Looking at the listing below, how many lines include "changed"? Answer with the number only.

AVAILABLE DATA Block Start

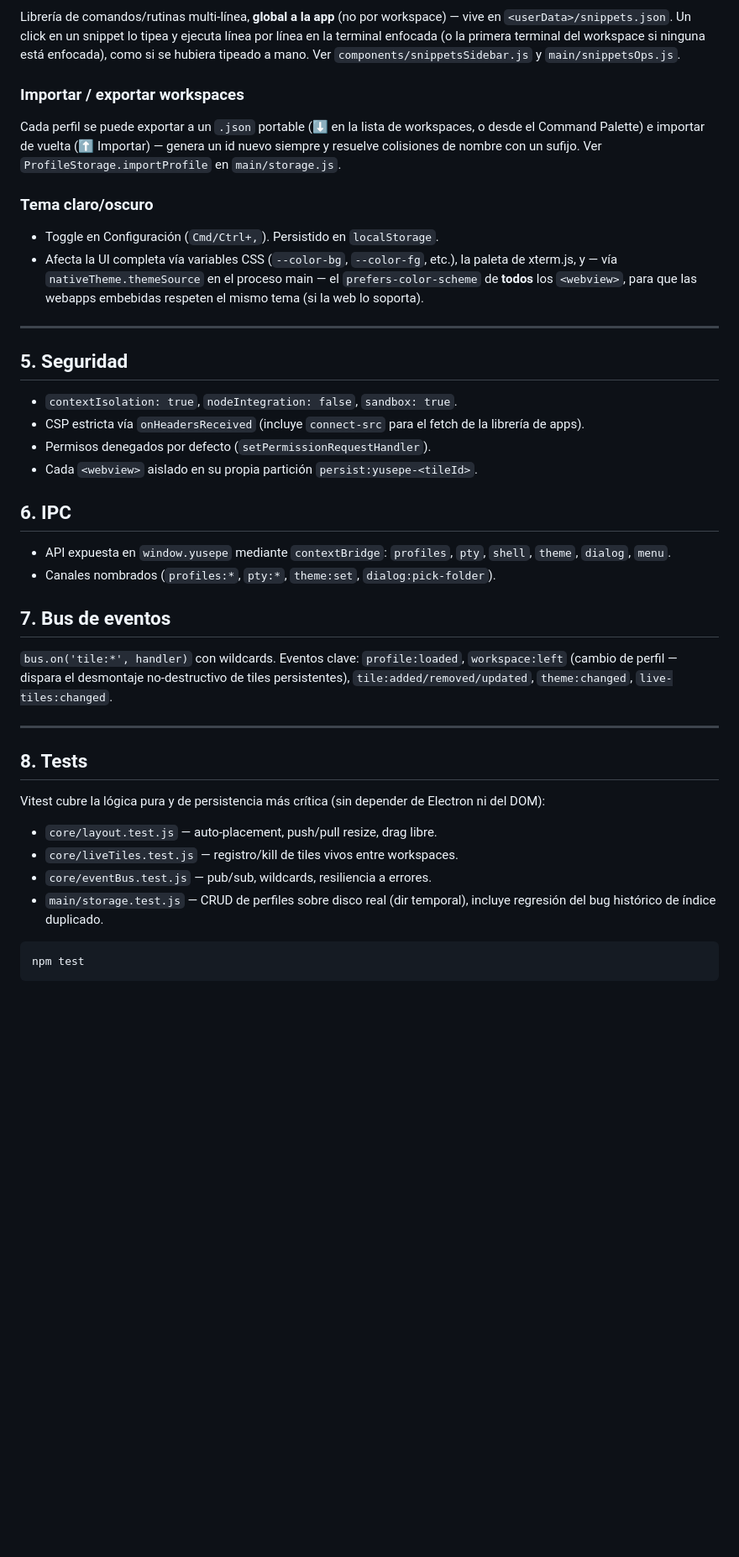
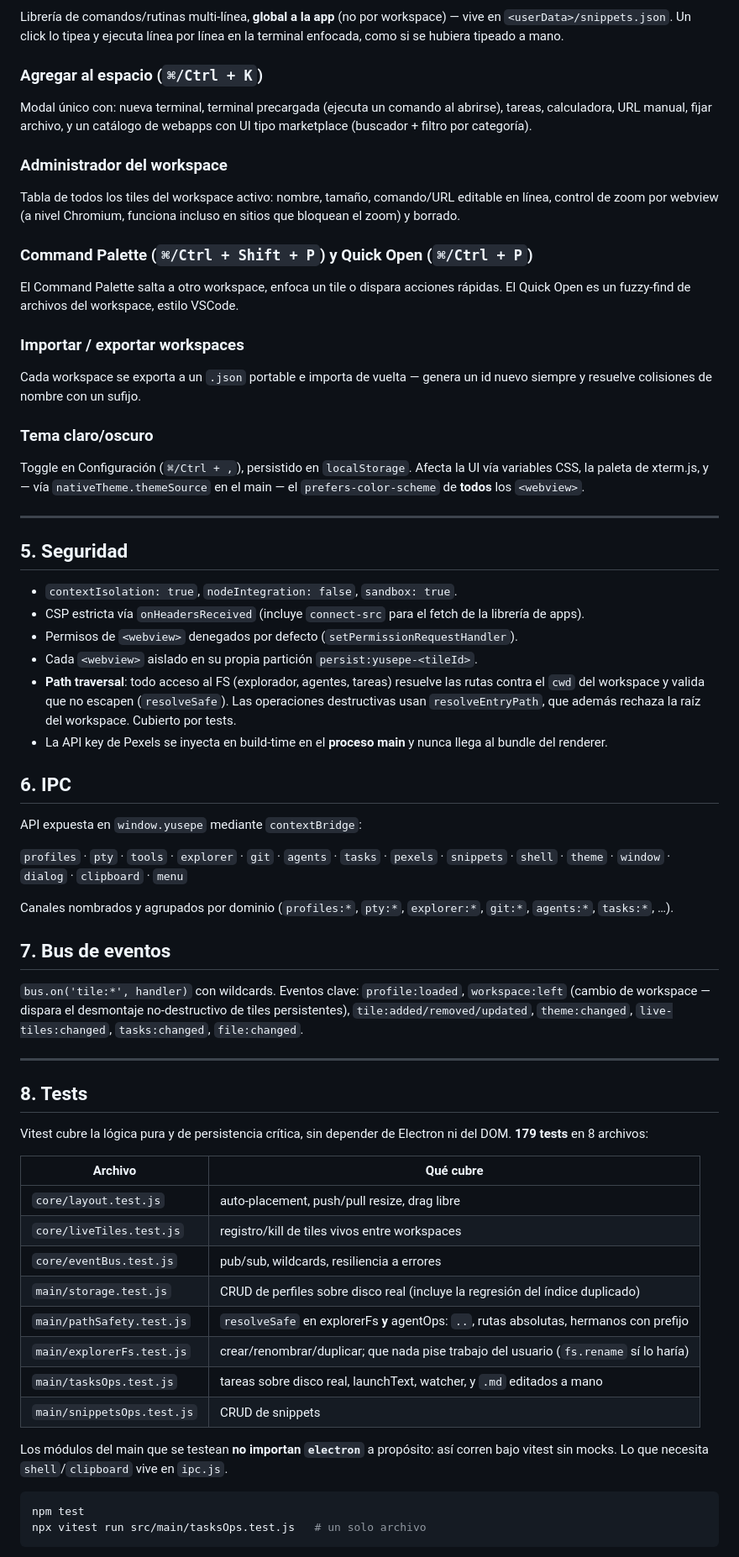
Before and after one commit to ferdodev/YUSEPE-bento, a Markdown page: README.md, the part around one of its changes. Shown at 84% size. Rendered like a GitHub page; blank space fills up the shorter version.

````diff
--- a/README.md
+++ b/README.md
@@ -153,58 +213,89 @@ paneles, tema, importar/exportar, nuevo workspace). Navegación con
 Librería de comandos/rutinas multi-línea, **global a la app** (no por
-workspace) — vive en `<userData>/snippets.json`. Un click en un snippet
-lo tipea y ejecuta línea por línea en la terminal enfocada (o la primera
-terminal del workspace si ninguna está enfocada), como si se hubiera
-tipeado a mano. Ver `components/snippetsSidebar.js` y `main/snippetsOps.js`.
+workspace) — vive en `<userData>/snippets.json`. Un click lo tipea y ejecuta
+línea por línea en la terminal enfocada, como si se hubiera tipeado a mano.
+
+### Agregar al espacio (`⌘/Ctrl + K`)
+Modal único con: nueva terminal, terminal precargada (ejecuta un comando al
+abrirse), tareas, calculadora, URL manual, fijar archivo, y un catálogo de
+webapps con UI tipo marketplace (buscador + filtro por categoría).
+
+### Administrador del workspace
+Tabla de todos los tiles del workspace activo: nombre, tamaño, comando/URL
+editable en línea, control de zoom por webview (a nivel Chromium, funciona
+incluso en sitios que bloquean el zoom) y borrado.
+
+### Command Palette (`⌘/Ctrl + Shift + P`) y Quick Open (`⌘/Ctrl + P`)
+El Command Palette salta a otro workspace, enfoca un tile o dispara acciones
+rápidas. El Quick Open es un fuzzy-find de archivos del workspace, estilo
+VSCode.
 
 ### Importar / exportar workspaces
-Cada perfil se puede exportar a un `.json` portable (⬇ en la lista de
-workspaces, o desde el Command Palette) e importar de vuelta (⬆
-Importar) — genera un id nuevo siempre y resuelve colisiones de nombre
-con un sufijo. Ver `ProfileStorage.importProfile` en `main/storage.js`.
+Cada workspace se exporta a un `.json` portable e importa de vuelta — genera
+un id nuevo siempre y resuelve colisiones de nombre con un sufijo.
 
 ### Tema claro/oscuro
-- Toggle en Configuración (`Cmd/Ctrl+,`). Persistido en `localStorage`.
-- Afecta la UI completa vía variables CSS (`--color-bg`, `--color-fg`, etc.),
-  la paleta de xterm.js, y — vía `nativeTheme.themeSource` en el proceso
-  main — el `prefers-color-scheme` de **todos** los `<webview>`, para que
-  las webapps embebidas respeten el mismo tema (si la web lo soporta).
+Toggle en Configuración (`⌘/Ctrl + ,`), persistido en `localStorage`. Afecta
+la UI vía variables CSS, la paleta de xterm.js, y — vía
+`nativeTheme.themeSource` en el main — el `prefers-color-scheme` de **todos**
+los `<webview>`.
 
 ---
 
 ## 5. Seguridad
 
 - `contextIsolation: true`, `nodeIntegration: false`, `sandbox: true`.
-- CSP estricta vía `onHeadersReceived` (incluye `connect-src` para el
-  fetch de la librería de apps).
-- Permisos denegados por defecto (`setPermissionRequestHandler`).
+- CSP estricta vía `onHeadersReceived` (incluye `connect-src` para el fetch
+  de la librería de apps).
+- Permisos de `<webview>` denegados por defecto (`setPermissionRequestHandler`).
 - Cada `<webview>` aislado en su propia partición `persist:yusepe-<tileId>`.
+- **Path traversal**: todo acceso al FS (explorador, agentes, tareas) resuelve
+  las rutas contra el `cwd` del workspace y valida que no escapen
+  (`resolveSafe`). Las operaciones destructivas usan `resolveEntryPath`, que
+  además rechaza la raíz del workspace. Cubierto por tests.
+- La API key de Pexels se inyecta en build-time en el **proceso main** y nunca
+  llega al bundle del renderer.
 
 ## 6. IPC
 
-- API expuesta en `window.yusepe` mediante `contextBridge`:
-  `profiles`, `pty`, `shell`, `theme`, `dialog`, `menu`.
-- Canales nombrados (`profiles:*`, `pty:*`, `theme:set`, `dialog:pick-folder`).
+API expuesta en `window.yusepe` mediante `contextBridge`:
+
+`profiles` · `pty` · `tools` · `explorer` · `git` · `agents` · `tasks` ·
+`pexels` · `snippets` · `shell` · `theme` · `window` · `dialog` ·
+`clipboard` · `menu`
+
+Canales nombrados y agrupados por dominio (`profiles:*`, `pty:*`,
+`explorer:*`, `git:*`, `agents:*`, `tasks:*`, …).
 
 ## 7. Bus de eventos
 
 `bus.on('tile:*', handler)` con wildcards. Eventos clave: `profile:loaded`,
-`workspace:left` (cambio de perfil — dispara el desmontaje no-destructivo
+`workspace:left` (cambio de workspace — dispara el desmontaje no-destructivo
 de tiles persistentes), `tile:added/removed/updated`, `theme:changed`,
-`live-tiles:changed`.
+`live-tiles:changed`, `tasks:changed`, `file:changed`.
 
 ---
 
 ## 8. Tests
 
-Vitest cubre la lógica pura y de persistencia más crítica (sin depender
-de Electron ni del DOM):
+Vitest cubre la lógica pura y de persistencia crítica, sin depender de
+Electron ni del DOM. **179 tests** en 8 archivos:
 
-- `core/layout.test.js` — auto-placement, push/pull resize, drag libre.
-- `core/liveTiles.test.js` — registro/kill de tiles vivos entre workspaces.
-- `core/eventBus.test.js` — pub/sub, wildcards, resiliencia a errores.
-- `main/storage.test.js` — CRUD de perfiles sobre disco real (dir temporal),
-  incluye regresión del bug histórico de índice duplicado.
+| Archivo | Qué cubre |
+|---|---|
+| `core/layout.test.js` | auto-placement, push/pull resize, drag libre |
+| `core/liveTiles.test.js` | registro/kill de tiles vivos entre workspaces |
+| `core/eventBus.test.js` | pub/sub, wildcards, resiliencia a errores |
+| `main/storage.test.js` | CRUD de perfiles sobre disco real (incluye la regresión del índice duplicado) |
+| `main/pathSafety.test.js` | `resolveSafe` en explorerFs **y** agentOps: `..`, rutas absolutas, hermanos con prefijo |
+| `main/explorerFs.test.js` | crear/renombrar/duplicar; que nada pise trabajo del usuario (`fs.rename` sí lo haría) |
+| `main/tasksOps.test.js` | tareas sobre disco real, launchText, watcher, y `.md` editados a mano |
+| `main/snippetsOps.test.js` | CRUD de snippets |
+
+Los módulos del main que se testean **no importan `electron`** a propósito:
+así corren bajo vitest sin mocks. Lo que necesita `shell`/`clipboard` vive en
+`ipc.js`.
 
 ```bash
 npm test
+npx vitest run src/main/tasksOps.test.js   # un solo archivo
 ```
````
Also changed, not shown: other parts of README.md (+171 -102 lines).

AVAILABLE DATA Block End

» FINAL ANSWER
4